**INSTRUCTIONS TO FOLLOW**
Copy every line of the data exactly, keeping out any picture.
SOURCE MATERIAL Block Start
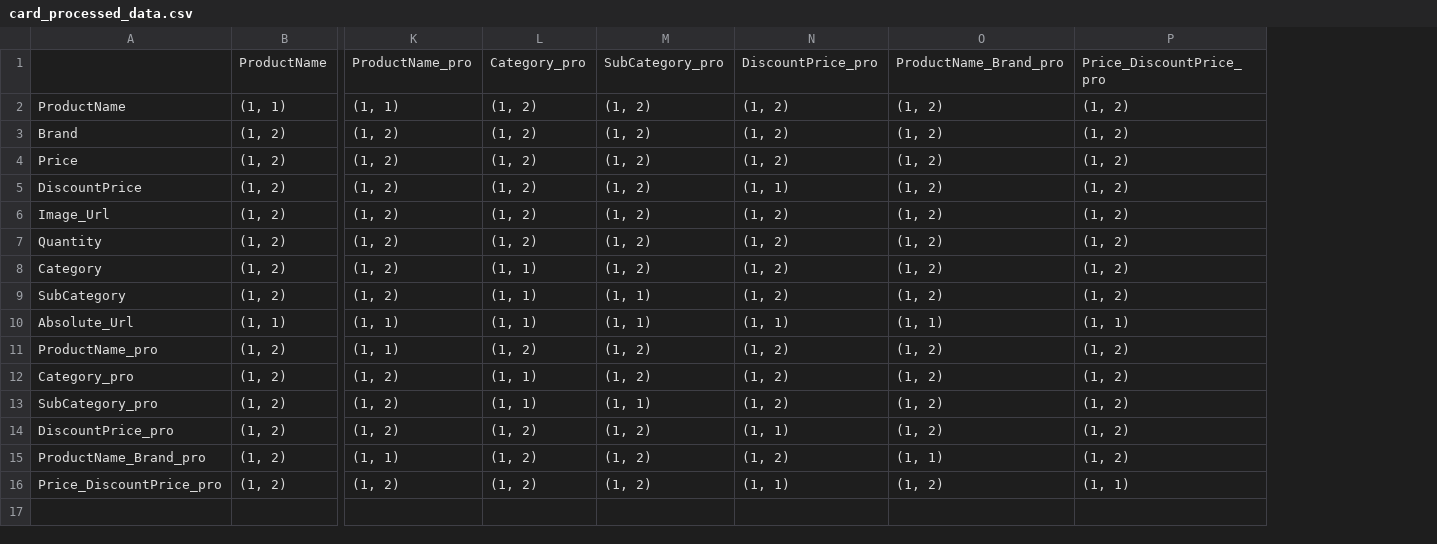
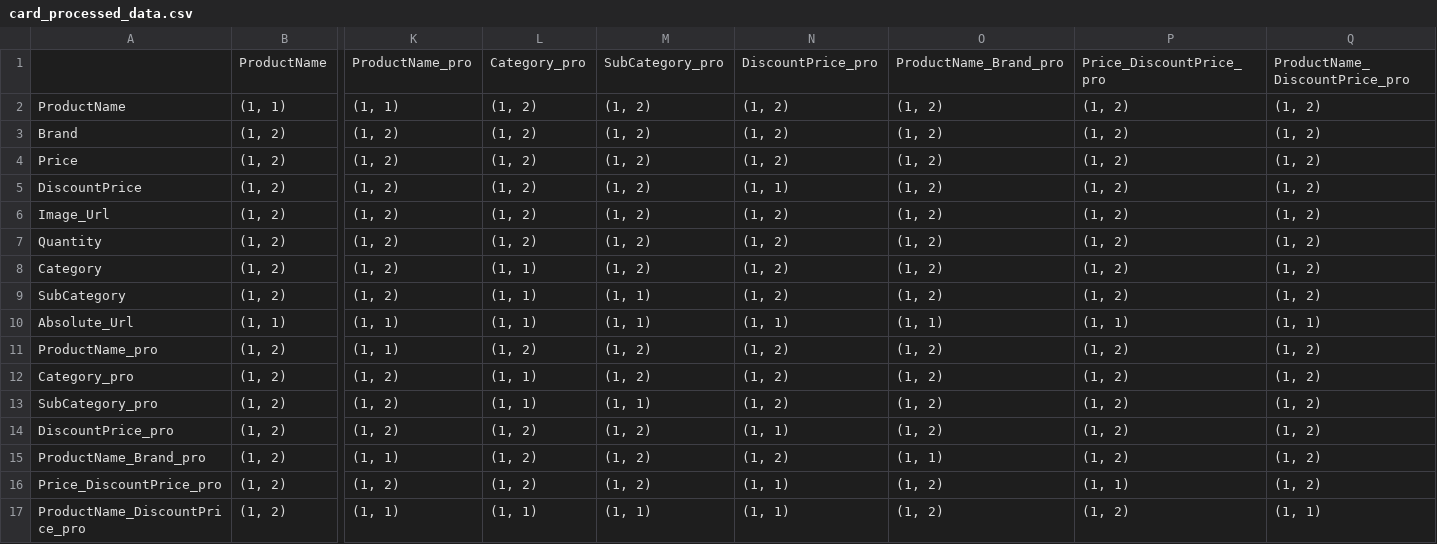
Before and after one commit to tecnomod-um/EvaluationGraphAlignmentMethods, a CSV file: BigBasketProducts/SourceFiles/card_processed_data.csv, drawn as a sheet; only a part is shown, gaps mark what is left out; rows hold the shown columns only; the diff names each change by its address in the sheet, - before the commit and + after, or states it on an @@ line.

Commit message:
Update E-Commerce Data

```diff
--- a/BigBasketProducts/SourceFiles/card_processed_data.csv
+++ b/BigBasketProducts/SourceFiles/card_processed_data.csv
+column Q, rows 1-16: ProductName_DiscountPrice_pro | (1, 2) | (1, 2) | (1, 2) | (1, 2) | (1, 2) | (1, 2) | (1, 2) | (1, 2) | (1, 1) | (1, 2) | (1, 2) | (1, 2) | (1, 2) | (1, 2) | (1, 2)
+row 17: ProductName_DiscountPrice_pro | (1, 2) | (1, 1) | (1, 1) | (1, 1) | (1, 1) | (1, 2) | (1, 2) | (1, 1)
```
Also changed, not shown: BigBasketProducts/SourceFiles/count_processed_data.csv, 17 other files.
SOURCE MATERIAL Block End
**WORKED SOLUTION**
Before and after one commit to tecnomod-um/EvaluationGraphAlignmentMethods, a CSV file: BigBasketProducts/SourceFiles/card_processed_data.csv, drawn as a sheet; only a part is shown, gaps mark what is left out; rows hold the shown columns only; the diff names each change by its address in the sheet, - before the commit and + after, or states it on an @@ line.

Commit message:
Update E-Commerce Data

```diff
--- a/BigBasketProducts/SourceFiles/card_processed_data.csv
+++ b/BigBasketProducts/SourceFiles/card_processed_data.csv
+column Q, rows 1-16: ProductName_DiscountPrice_pro | (1, 2) | (1, 2) | (1, 2) | (1, 2) | (1, 2) | (1, 2) | (1, 2) | (1, 2) | (1, 1) | (1, 2) | (1, 2) | (1, 2) | (1, 2) | (1, 2) | (1, 2)
+row 17: ProductName_DiscountPrice_pro | (1, 2) | (1, 1) | (1, 1) | (1, 1) | (1, 1) | (1, 2) | (1, 2) | (1, 1)
```
Also changed, not shown: BigBasketProducts/SourceFiles/count_processed_data.csv, 17 other files.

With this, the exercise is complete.